=== DATA UNDER STUDY ===

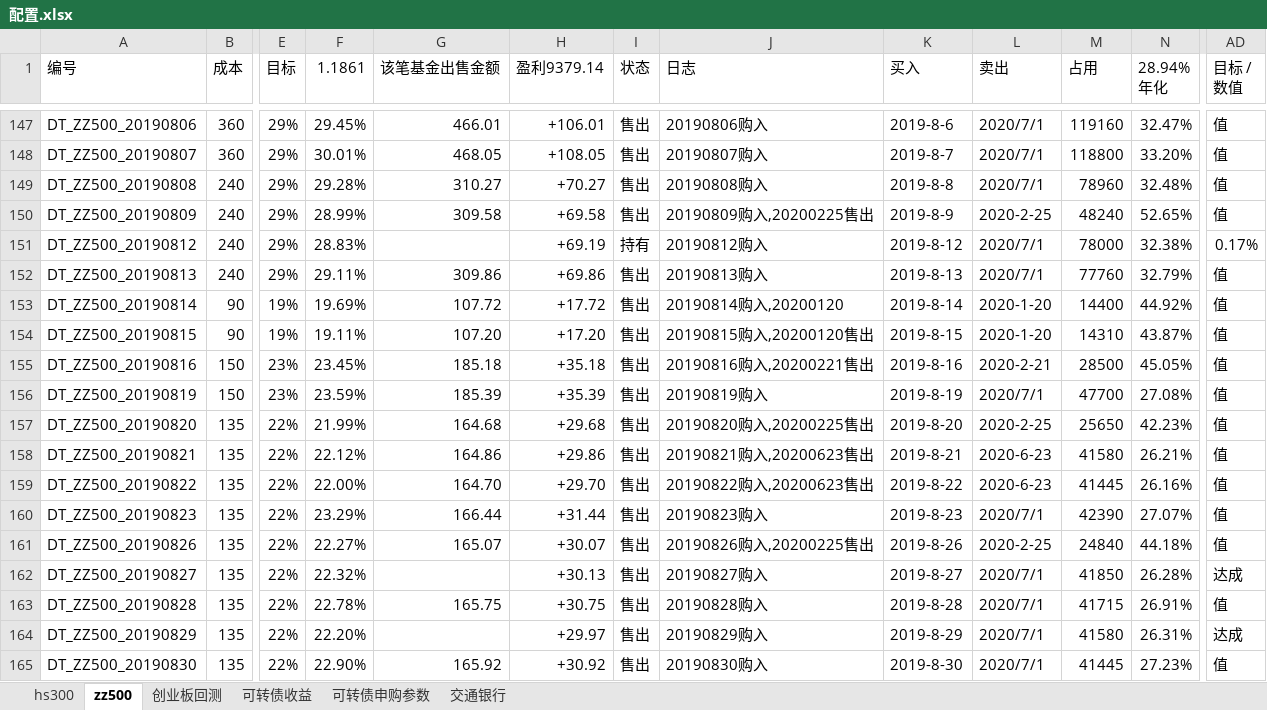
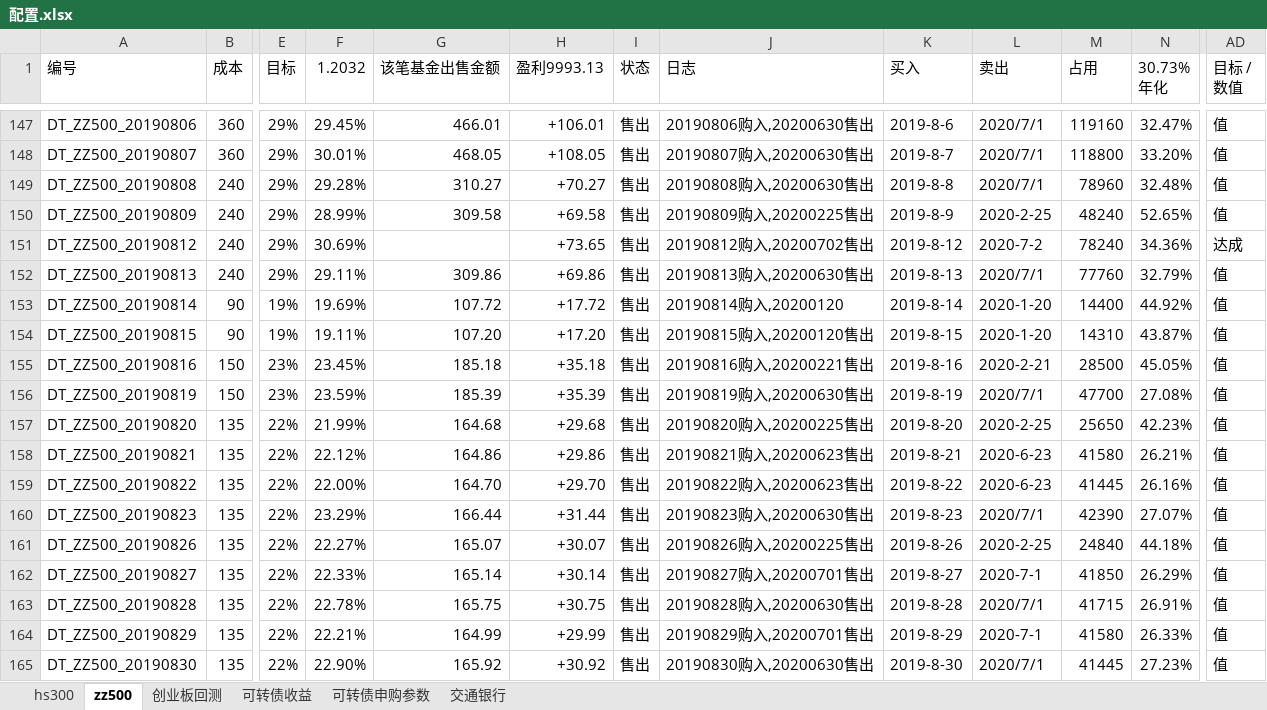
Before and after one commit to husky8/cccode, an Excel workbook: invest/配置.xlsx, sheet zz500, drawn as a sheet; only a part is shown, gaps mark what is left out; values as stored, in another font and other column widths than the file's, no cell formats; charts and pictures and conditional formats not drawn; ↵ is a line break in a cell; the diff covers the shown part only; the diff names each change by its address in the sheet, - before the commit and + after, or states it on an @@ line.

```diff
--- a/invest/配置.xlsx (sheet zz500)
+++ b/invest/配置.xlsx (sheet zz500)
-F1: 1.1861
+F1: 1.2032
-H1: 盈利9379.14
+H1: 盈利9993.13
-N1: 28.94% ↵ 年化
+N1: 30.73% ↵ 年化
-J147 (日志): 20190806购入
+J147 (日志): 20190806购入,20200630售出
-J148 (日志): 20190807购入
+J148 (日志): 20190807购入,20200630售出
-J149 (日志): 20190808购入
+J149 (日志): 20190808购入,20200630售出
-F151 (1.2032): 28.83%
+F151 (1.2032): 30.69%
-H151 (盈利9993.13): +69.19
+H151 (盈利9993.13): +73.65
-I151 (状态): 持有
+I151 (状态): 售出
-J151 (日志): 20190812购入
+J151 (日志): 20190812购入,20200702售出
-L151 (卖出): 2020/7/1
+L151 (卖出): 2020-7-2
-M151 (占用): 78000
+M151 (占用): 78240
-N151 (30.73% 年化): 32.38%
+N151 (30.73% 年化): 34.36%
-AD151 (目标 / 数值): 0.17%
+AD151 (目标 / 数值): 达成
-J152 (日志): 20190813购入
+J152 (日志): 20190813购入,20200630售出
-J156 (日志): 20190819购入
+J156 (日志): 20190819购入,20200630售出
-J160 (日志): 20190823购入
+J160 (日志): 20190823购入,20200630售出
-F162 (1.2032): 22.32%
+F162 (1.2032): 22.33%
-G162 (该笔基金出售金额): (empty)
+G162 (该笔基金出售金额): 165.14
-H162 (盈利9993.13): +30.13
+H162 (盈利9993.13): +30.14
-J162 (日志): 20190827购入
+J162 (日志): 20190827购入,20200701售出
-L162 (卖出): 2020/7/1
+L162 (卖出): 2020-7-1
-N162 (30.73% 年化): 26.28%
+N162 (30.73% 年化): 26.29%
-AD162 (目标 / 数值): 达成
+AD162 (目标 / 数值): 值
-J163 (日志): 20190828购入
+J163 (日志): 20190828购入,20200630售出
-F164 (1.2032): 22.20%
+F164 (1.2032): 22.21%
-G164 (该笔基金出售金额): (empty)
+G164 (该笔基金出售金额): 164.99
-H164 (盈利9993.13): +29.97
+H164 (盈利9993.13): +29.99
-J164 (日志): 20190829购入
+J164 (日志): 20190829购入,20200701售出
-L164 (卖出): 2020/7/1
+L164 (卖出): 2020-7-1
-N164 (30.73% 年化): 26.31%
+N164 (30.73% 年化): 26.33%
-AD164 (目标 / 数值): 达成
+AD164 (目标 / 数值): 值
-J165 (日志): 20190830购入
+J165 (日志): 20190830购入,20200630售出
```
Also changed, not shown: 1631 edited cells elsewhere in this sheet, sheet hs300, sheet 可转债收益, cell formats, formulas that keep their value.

===

## [WORK INSTRUCTION]
Once the pictures are removed, repeat all of the data above exactly.

## [RESPONSE TO THE EXERCISE]
Before and after one commit to husky8/cccode, an Excel workbook: invest/配置.xlsx, sheet zz500, drawn as a sheet; only a part is shown, gaps mark what is left out; values as stored, in another font and other column widths than the file's, no cell formats; charts and pictures and conditional formats not drawn; ↵ is a line break in a cell; the diff covers the shown part only; the diff names each change by its address in the sheet, - before the commit and + after, or states it on an @@ line.

```diff
--- a/invest/配置.xlsx (sheet zz500)
+++ b/invest/配置.xlsx (sheet zz500)
-F1: 1.1861
+F1: 1.2032
-H1: 盈利9379.14
+H1: 盈利9993.13
-N1: 28.94% ↵ 年化
+N1: 30.73% ↵ 年化
-J147 (日志): 20190806购入
+J147 (日志): 20190806购入,20200630售出
-J148 (日志): 20190807购入
+J148 (日志): 20190807购入,20200630售出
-J149 (日志): 20190808购入
+J149 (日志): 20190808购入,20200630售出
-F151 (1.2032): 28.83%
+F151 (1.2032): 30.69%
-H151 (盈利9993.13): +69.19
+H151 (盈利9993.13): +73.65
-I151 (状态): 持有
+I151 (状态): 售出
-J151 (日志): 20190812购入
+J151 (日志): 20190812购入,20200702售出
-L151 (卖出): 2020/7/1
+L151 (卖出): 2020-7-2
-M151 (占用): 78000
+M151 (占用): 78240
-N151 (30.73% 年化): 32.38%
+N151 (30.73% 年化): 34.36%
-AD151 (目标 / 数值): 0.17%
+AD151 (目标 / 数值): 达成
-J152 (日志): 20190813购入
+J152 (日志): 20190813购入,20200630售出
-J156 (日志): 20190819购入
+J156 (日志): 20190819购入,20200630售出
-J160 (日志): 20190823购入
+J160 (日志): 20190823购入,20200630售出
-F162 (1.2032): 22.32%
+F162 (1.2032): 22.33%
-G162 (该笔基金出售金额): (empty)
+G162 (该笔基金出售金额): 165.14
-H162 (盈利9993.13): +30.13
+H162 (盈利9993.13): +30.14
-J162 (日志): 20190827购入
+J162 (日志): 20190827购入,20200701售出
-L162 (卖出): 2020/7/1
+L162 (卖出): 2020-7-1
-N162 (30.73% 年化): 26.28%
+N162 (30.73% 年化): 26.29%
-AD162 (目标 / 数值): 达成
+AD162 (目标 / 数值): 值
-J163 (日志): 20190828购入
+J163 (日志): 20190828购入,20200630售出
-F164 (1.2032): 22.20%
+F164 (1.2032): 22.21%
-G164 (该笔基金出售金额): (empty)
+G164 (该笔基金出售金额): 164.99
-H164 (盈利9993.13): +29.97
+H164 (盈利9993.13): +29.99
-J164 (日志): 20190829购入
+J164 (日志): 20190829购入,20200701售出
-L164 (卖出): 2020/7/1
+L164 (卖出): 2020-7-1
-N164 (30.73% 年化): 26.31%
+N164 (30.73% 年化): 26.33%
-AD164 (目标 / 数值): 达成
+AD164 (目标 / 数值): 值
-J165 (日志): 20190830购入
+J165 (日志): 20190830购入,20200630售出
```
Also changed, not shown: 1631 edited cells elsewhere in this sheet, sheet hs300, sheet 可转债收益, cell formats, formulas that keep their value.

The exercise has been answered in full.